The UAE has also made 2016 the Year of Reading, following work from the EPA to raise the issue of cultivating a reading culture.
Though currently dominating headlines, freedom to publish is only one half of the IPA’s remit, the other being the protection of copyright, with the IPA the designated agency for lobbying at the World Intellectual Property Office (WIPO). Charkin believes copyright is under “severe threat” worldwide.
He says: “The emerging economies don’t want to pay for their educational books—and who can blame them?—but doing that [creating copyright exceptions for education] damages their own industry as well as the world industry. There is the whole ‘for free’ movement, there is political misunderstanding of a high order about what copyright is for and why [it exists], and what publishers do. [Politicians] don’t understand and of course they don’t care, because they only care about their next election.

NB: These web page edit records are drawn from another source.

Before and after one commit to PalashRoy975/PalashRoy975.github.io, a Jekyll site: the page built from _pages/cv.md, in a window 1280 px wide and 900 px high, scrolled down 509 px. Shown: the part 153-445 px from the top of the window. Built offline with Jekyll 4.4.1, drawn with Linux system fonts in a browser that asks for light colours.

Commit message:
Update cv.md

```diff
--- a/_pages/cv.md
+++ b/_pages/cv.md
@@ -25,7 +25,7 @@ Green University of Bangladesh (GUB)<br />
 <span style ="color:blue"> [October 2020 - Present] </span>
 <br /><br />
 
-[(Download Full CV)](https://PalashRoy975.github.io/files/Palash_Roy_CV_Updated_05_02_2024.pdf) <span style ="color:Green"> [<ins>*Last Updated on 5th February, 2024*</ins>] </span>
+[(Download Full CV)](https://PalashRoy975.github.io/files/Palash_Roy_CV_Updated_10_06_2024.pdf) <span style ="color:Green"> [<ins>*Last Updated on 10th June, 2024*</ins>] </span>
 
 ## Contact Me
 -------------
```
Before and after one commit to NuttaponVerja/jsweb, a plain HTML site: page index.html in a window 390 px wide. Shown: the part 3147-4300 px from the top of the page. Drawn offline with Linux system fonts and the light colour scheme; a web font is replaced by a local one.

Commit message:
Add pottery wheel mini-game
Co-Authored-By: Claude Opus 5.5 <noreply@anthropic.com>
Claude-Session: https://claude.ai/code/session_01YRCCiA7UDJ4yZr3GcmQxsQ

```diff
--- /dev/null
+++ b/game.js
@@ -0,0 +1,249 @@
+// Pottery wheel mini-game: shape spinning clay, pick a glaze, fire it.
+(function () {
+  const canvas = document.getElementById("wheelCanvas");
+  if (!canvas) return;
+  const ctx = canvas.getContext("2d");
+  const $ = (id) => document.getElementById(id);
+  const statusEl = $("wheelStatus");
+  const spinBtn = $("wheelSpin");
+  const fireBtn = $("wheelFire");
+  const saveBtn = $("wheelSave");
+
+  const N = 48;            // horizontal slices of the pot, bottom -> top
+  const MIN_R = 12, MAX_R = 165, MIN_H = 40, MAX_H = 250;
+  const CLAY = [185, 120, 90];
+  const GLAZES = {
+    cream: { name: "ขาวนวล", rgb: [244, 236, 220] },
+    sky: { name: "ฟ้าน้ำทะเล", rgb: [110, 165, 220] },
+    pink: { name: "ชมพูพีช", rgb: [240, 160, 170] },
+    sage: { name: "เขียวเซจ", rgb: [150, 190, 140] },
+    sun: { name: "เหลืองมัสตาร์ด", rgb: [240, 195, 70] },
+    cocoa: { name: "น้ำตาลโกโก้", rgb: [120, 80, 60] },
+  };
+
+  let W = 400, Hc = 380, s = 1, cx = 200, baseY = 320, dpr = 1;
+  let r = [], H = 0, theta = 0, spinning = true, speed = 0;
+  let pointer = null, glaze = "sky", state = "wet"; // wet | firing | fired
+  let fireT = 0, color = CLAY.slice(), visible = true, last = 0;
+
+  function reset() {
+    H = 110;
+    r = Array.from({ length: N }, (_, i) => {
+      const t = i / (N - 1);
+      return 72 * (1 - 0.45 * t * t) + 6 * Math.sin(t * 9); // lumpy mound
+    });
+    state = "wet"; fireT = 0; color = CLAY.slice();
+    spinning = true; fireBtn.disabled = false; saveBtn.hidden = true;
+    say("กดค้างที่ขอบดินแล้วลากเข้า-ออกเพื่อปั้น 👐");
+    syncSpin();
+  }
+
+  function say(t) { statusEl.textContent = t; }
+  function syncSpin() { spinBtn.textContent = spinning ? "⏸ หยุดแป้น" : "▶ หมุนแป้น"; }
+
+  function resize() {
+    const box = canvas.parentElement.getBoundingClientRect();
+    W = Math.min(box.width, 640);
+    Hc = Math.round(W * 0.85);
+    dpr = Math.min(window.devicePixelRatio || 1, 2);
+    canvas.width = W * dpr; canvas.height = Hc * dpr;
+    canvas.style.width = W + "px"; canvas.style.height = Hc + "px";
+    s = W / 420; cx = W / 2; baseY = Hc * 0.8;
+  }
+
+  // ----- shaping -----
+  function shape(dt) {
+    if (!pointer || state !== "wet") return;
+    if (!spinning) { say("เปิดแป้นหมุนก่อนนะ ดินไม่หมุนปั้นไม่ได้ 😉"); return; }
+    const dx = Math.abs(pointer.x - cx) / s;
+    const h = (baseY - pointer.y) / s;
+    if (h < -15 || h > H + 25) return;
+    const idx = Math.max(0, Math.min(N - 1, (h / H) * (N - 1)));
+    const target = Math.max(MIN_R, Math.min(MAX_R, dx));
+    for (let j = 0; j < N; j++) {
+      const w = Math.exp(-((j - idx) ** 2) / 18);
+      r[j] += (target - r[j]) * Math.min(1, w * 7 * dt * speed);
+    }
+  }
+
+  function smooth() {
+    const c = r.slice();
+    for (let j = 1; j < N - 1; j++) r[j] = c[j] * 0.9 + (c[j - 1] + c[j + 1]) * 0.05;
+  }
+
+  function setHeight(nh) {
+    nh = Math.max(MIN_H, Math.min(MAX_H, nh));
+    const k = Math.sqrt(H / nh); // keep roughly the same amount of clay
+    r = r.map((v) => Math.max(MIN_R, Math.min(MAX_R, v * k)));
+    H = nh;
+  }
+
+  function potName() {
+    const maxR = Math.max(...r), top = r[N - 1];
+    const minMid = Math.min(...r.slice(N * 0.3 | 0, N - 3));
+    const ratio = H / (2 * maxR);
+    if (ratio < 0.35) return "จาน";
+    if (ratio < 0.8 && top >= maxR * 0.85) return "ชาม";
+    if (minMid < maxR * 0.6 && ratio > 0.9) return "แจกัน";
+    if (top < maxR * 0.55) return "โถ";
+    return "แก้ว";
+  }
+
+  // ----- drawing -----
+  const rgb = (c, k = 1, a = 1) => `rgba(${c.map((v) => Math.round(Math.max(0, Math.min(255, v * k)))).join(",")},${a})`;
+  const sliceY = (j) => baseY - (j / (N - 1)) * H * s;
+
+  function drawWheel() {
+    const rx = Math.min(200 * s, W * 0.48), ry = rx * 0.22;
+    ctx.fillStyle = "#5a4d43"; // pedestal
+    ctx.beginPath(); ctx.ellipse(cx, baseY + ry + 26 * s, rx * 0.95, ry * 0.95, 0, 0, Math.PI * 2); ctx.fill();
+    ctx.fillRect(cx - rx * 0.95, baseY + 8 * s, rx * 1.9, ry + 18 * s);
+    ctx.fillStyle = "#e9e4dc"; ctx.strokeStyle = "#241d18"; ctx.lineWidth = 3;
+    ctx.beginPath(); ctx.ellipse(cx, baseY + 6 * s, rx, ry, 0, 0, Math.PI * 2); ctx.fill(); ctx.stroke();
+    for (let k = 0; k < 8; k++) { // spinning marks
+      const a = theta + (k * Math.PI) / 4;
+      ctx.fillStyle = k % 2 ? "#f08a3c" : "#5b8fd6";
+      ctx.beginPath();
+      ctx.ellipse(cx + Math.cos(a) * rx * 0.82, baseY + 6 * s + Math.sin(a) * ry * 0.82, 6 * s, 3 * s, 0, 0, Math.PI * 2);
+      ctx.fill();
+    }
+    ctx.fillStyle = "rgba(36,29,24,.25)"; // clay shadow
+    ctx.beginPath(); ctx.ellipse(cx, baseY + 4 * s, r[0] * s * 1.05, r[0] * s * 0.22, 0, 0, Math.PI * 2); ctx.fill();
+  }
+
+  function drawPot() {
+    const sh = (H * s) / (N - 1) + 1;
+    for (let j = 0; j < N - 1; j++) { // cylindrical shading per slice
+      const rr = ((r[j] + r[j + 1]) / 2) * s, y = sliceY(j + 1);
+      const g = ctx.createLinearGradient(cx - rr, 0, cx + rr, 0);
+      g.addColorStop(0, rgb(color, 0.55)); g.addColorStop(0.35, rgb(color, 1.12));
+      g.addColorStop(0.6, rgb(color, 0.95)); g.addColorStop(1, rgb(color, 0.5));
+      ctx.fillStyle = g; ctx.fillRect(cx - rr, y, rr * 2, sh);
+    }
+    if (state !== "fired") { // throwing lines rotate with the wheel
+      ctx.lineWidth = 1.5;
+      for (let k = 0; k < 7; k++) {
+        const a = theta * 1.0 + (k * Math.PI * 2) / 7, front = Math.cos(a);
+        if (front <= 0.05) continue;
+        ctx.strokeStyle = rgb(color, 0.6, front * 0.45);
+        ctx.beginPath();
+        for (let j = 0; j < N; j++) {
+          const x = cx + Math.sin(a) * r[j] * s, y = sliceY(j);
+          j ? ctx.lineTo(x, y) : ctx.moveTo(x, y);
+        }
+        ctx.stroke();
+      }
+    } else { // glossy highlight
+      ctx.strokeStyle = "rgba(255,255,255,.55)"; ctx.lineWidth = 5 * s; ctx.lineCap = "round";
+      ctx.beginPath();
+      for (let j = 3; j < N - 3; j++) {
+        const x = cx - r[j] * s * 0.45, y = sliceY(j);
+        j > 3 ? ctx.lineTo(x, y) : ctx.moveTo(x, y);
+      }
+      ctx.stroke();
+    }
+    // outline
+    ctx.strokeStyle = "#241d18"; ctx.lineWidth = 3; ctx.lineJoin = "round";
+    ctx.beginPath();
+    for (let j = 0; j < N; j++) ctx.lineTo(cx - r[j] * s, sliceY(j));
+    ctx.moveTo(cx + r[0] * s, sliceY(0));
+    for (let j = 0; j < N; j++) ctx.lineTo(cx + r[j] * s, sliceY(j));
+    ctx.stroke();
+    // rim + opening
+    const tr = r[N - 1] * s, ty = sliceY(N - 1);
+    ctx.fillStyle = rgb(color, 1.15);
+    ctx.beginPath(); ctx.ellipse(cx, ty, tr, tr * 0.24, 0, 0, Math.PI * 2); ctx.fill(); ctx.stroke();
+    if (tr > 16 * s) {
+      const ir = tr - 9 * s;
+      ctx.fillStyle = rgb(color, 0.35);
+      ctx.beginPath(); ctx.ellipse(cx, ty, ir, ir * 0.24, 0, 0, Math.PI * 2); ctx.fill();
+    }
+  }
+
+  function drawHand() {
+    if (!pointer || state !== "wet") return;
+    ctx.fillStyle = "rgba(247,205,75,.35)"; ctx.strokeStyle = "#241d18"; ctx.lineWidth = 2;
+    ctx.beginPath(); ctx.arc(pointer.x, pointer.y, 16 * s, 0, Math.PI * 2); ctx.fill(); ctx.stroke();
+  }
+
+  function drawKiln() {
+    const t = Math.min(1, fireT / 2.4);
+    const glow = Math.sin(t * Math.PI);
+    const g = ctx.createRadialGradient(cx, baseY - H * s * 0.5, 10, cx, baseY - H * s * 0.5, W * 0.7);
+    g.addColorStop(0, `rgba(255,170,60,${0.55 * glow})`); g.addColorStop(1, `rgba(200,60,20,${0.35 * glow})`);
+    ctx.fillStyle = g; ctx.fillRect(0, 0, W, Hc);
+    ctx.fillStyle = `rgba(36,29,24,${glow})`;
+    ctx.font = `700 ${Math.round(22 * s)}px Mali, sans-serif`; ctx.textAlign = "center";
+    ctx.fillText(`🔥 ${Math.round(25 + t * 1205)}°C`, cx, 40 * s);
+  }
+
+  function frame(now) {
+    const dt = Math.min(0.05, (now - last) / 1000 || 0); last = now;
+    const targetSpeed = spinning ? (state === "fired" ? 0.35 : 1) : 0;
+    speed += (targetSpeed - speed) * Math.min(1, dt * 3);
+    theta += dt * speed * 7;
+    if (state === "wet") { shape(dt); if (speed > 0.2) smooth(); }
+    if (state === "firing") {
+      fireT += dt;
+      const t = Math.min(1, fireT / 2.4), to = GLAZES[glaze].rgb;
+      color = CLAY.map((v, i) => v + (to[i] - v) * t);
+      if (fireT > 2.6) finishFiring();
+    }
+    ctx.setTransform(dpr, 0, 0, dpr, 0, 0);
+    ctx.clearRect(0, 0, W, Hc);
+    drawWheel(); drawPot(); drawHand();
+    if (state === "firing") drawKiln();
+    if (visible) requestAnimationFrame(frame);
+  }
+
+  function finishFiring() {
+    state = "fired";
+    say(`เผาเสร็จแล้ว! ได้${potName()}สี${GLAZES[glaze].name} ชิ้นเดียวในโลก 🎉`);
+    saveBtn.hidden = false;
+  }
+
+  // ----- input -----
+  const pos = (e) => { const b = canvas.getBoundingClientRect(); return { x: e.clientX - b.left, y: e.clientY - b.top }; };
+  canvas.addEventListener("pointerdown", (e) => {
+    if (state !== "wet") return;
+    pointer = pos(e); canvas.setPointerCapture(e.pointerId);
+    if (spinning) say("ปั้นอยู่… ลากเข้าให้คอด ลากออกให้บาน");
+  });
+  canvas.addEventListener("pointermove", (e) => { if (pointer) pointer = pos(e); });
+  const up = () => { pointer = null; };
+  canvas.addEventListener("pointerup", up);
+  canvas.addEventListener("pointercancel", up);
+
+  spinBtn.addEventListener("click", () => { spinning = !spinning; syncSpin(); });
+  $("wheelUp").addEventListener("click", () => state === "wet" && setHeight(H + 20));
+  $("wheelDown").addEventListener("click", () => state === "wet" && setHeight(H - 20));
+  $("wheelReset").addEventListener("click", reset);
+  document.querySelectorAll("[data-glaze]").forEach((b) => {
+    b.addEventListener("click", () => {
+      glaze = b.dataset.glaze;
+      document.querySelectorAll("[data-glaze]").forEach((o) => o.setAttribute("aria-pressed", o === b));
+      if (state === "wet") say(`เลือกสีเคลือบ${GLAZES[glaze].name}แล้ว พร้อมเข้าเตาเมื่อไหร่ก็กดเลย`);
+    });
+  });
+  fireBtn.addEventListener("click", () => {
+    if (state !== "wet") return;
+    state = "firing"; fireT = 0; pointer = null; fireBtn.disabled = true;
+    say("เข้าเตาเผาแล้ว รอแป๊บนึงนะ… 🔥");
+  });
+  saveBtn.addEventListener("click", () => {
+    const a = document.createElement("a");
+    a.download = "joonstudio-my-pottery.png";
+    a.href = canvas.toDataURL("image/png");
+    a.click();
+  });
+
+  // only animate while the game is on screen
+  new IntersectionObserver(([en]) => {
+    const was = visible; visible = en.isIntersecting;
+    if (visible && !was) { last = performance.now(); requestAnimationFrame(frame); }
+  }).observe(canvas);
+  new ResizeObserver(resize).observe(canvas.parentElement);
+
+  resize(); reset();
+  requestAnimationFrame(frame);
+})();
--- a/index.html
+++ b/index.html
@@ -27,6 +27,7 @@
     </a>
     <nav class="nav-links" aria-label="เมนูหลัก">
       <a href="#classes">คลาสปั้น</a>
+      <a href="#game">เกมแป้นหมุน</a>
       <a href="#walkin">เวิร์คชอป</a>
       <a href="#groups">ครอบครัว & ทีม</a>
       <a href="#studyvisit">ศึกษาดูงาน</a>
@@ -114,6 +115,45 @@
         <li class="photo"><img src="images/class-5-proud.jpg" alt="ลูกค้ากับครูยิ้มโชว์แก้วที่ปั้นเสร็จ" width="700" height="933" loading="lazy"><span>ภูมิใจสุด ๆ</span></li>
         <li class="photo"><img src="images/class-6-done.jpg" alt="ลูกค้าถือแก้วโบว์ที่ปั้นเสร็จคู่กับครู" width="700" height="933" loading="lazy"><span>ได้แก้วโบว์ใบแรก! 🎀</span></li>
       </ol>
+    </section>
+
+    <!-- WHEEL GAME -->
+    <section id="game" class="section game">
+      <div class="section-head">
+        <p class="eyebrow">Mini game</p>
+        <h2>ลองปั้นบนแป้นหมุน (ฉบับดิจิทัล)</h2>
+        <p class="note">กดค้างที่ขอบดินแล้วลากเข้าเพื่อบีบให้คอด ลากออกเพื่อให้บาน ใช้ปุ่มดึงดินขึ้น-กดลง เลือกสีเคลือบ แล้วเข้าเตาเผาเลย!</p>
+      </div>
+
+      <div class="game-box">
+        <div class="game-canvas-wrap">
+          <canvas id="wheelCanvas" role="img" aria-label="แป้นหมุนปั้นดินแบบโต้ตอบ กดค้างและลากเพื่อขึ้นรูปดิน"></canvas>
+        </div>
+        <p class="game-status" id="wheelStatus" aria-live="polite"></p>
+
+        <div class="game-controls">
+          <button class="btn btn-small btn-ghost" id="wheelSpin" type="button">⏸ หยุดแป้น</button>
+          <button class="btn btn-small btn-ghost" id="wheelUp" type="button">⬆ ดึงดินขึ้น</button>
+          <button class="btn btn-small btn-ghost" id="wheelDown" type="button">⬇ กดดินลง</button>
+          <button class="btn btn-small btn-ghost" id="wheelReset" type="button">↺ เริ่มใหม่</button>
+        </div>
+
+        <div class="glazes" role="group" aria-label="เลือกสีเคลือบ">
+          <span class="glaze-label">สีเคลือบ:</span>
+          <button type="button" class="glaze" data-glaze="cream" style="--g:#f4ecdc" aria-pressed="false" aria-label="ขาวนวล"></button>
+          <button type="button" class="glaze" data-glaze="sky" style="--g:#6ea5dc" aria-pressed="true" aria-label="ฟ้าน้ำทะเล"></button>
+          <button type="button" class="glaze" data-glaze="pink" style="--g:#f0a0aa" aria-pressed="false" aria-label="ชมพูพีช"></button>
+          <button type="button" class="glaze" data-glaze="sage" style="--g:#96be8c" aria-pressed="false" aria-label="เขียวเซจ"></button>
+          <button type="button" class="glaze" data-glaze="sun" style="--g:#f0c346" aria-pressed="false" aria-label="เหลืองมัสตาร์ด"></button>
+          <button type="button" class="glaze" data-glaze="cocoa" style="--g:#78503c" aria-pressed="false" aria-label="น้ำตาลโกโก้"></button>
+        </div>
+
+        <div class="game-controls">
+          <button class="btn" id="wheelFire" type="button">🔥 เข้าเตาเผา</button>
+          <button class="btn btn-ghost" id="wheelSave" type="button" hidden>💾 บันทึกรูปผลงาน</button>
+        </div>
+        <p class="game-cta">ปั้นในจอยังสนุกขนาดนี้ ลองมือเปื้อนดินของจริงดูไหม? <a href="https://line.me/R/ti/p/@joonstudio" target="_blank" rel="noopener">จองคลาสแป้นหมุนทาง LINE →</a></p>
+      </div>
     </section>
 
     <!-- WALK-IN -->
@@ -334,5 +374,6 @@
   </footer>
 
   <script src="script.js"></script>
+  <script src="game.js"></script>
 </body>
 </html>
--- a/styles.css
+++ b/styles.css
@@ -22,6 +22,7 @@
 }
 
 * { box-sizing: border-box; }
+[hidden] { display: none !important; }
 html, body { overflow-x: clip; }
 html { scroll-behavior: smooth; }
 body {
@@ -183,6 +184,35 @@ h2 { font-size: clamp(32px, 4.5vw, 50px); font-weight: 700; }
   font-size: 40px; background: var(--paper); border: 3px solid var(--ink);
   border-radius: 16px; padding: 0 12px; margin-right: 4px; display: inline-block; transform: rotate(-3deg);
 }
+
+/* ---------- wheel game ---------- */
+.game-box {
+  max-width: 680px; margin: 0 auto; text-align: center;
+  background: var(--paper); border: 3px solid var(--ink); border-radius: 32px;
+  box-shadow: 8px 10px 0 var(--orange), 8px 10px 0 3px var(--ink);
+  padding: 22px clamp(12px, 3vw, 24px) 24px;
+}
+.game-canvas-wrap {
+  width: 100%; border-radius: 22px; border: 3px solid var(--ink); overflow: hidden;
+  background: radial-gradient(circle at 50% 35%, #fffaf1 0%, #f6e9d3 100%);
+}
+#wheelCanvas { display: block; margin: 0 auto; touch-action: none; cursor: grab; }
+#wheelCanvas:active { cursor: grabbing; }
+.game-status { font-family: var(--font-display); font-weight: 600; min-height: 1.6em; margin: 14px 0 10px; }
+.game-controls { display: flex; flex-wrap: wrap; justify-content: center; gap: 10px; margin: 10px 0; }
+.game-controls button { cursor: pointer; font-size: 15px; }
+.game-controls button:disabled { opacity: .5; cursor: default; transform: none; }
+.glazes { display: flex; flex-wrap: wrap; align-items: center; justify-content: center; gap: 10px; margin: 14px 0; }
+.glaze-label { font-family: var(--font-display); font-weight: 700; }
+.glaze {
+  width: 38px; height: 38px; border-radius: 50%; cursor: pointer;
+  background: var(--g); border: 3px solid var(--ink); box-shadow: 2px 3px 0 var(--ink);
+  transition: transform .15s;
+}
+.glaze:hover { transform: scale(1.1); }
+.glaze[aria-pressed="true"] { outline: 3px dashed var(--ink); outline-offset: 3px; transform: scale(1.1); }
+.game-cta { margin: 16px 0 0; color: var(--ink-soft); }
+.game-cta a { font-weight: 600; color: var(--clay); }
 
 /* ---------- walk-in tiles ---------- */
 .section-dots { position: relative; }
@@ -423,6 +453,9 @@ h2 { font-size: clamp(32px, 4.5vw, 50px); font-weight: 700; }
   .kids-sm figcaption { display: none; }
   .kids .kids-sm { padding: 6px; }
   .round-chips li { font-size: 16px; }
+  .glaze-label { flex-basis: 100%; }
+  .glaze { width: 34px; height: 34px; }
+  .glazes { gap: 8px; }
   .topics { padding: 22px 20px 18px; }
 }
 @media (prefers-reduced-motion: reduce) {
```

“So there are those external challenges, and there are also the internal challenges: how do we ensure the library associations of the world, [academic publishing body] STM, the newspapers, even the authors’ organisations, are all facing the same way on copyright?
“Actually we are absolutely as one with the authors, except that after about 10 minutes there is a fight about who gets the biggest slice of the cake—and you can understand it. But the bigger issue, the existential issue, is: is there any money in the
Does Charkin think the industry is winning the copyright battle? “In Europe I think the individual publishing associations and the Federation of European Publishers have done a really good job, but they’re up against it, because the ideologues in Brussels don’t understand. I think we are being heard, but are we winning? Only time will tell.
“Worldwide, are we winning? It’s hard to say, because the technology companies have an utterly different view—except when it comes to their own algorithms—and they are strong lobbyists, both at WIPO and with individual governments.”
•On 9th-12th April 2016, the 31st International Publishers Congress will be held in London. Speakers will include Francis Gurry, director general of the World Intellectual Property Organisation, Hachette Livre c.e.o. Arnaud Nourry and authors Philip Pullman and Alaa al-Aswany.